> What the task requires: Output the listing below verbatim, but drop the images.

> Records provided:
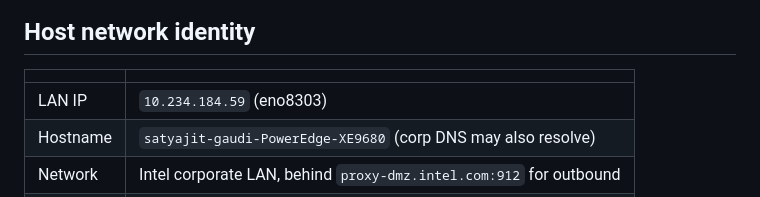
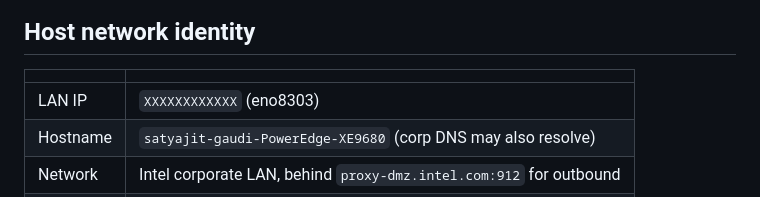
Before and after one commit to YpS-YpS/gaudi-images-port, a Markdown page: docs/API_ACCESS.md, the part around the change. Rendered like a GitHub page.

```diff
--- a/docs/API_ACCESS.md
+++ b/docs/API_ACCESS.md
@@ -8,7 +8,7 @@ single reference for **how to call them from your other machines**.
 
 | | |
 |---|---|
-| LAN IP | `10.234.184.59` (eno8303) |
+| LAN IP | `XXXXXXXXXXXX` (eno8303) |
 | Hostname | `satyajit-gaudi-PowerEdge-XE9680` (corp DNS may also resolve) |
 | Network | Intel corporate LAN, behind `proxy-dmz.intel.com:912` for outbound |
 | Firewall | `ufw inactive`, `iptables INPUT=ACCEPT` — nothing blocks inbound |
```
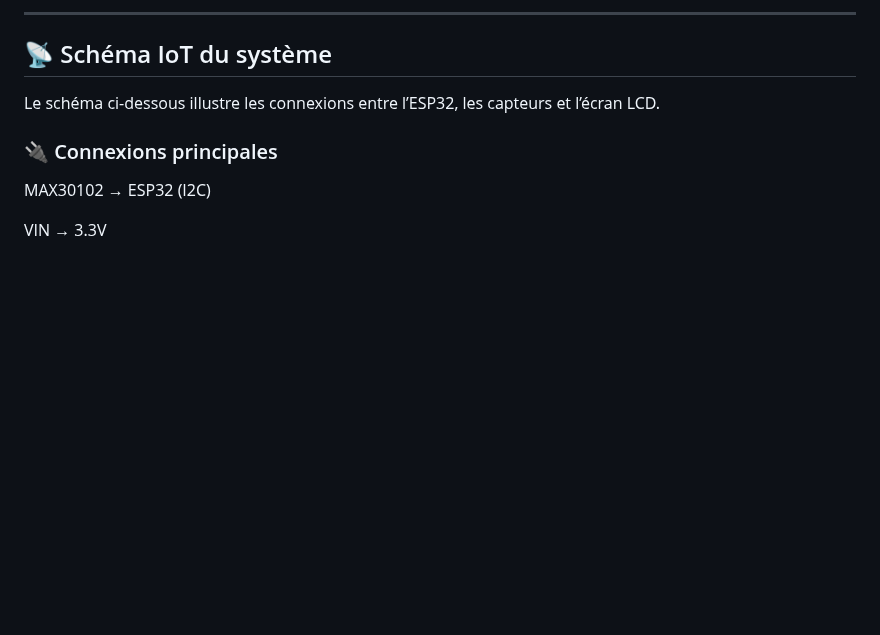
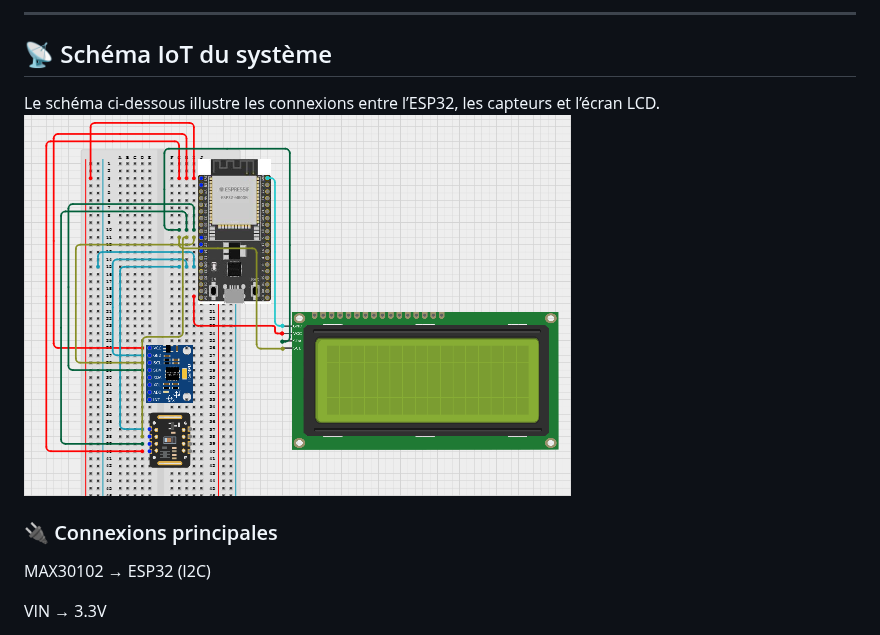
Before and after one commit to kawtarknd/SCAM_APP_vf, a Markdown page: README.md, the part around the change. Drawn GitHub-style; blank space fills up the shorter version.

Commit message:
Add Schéma IoT du Système

```diff
--- a/README.md
+++ b/README.md
@@ -28,7 +28,7 @@ Il combine un ESP32 équipé de capteurs, un backend distribué, une interface F
 ## 📡 Schéma IoT du système
 
 Le schéma ci-dessous illustre les connexions entre l’ESP32, les capteurs et l’écran LCD.
-
+![Schéma IoT](schema_iot.png)
 ### 🔌 Connexions principales
 MAX30102 → ESP32 (I2C)
 
```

> Answer section:
Before and after one commit to YpS-YpS/gaudi-images-port, a Markdown page: docs/API_ACCESS.md, the part around the change. Rendered like a GitHub page.

```diff
--- a/docs/API_ACCESS.md
+++ b/docs/API_ACCESS.md
@@ -8,7 +8,7 @@ single reference for **how to call them from your other machines**.
 
 | | |
 |---|---|
-| LAN IP | `10.234.184.59` (eno8303) |
+| LAN IP | `XXXXXXXXXXXX` (eno8303) |
 | Hostname | `satyajit-gaudi-PowerEdge-XE9680` (corp DNS may also resolve) |
 | Network | Intel corporate LAN, behind `proxy-dmz.intel.com:912` for outbound |
 | Firewall | `ufw inactive`, `iptables INPUT=ACCEPT` — nothing blocks inbound |
```
Before and after one commit to kawtarknd/SCAM_APP_vf, a Markdown page: README.md, the part around the change. Drawn GitHub-style; blank space fills up the shorter version.

Commit message:
Add Schéma IoT du Système

```diff
--- a/README.md
+++ b/README.md
@@ -28,7 +28,7 @@ Il combine un ESP32 équipé de capteurs, un backend distribué, une interface F
 ## 📡 Schéma IoT du système
 
 Le schéma ci-dessous illustre les connexions entre l’ESP32, les capteurs et l’écran LCD.
-
+![Schéma IoT](schema_iot.png)
 ### 🔌 Connexions principales
 MAX30102 → ESP32 (I2C)
 
```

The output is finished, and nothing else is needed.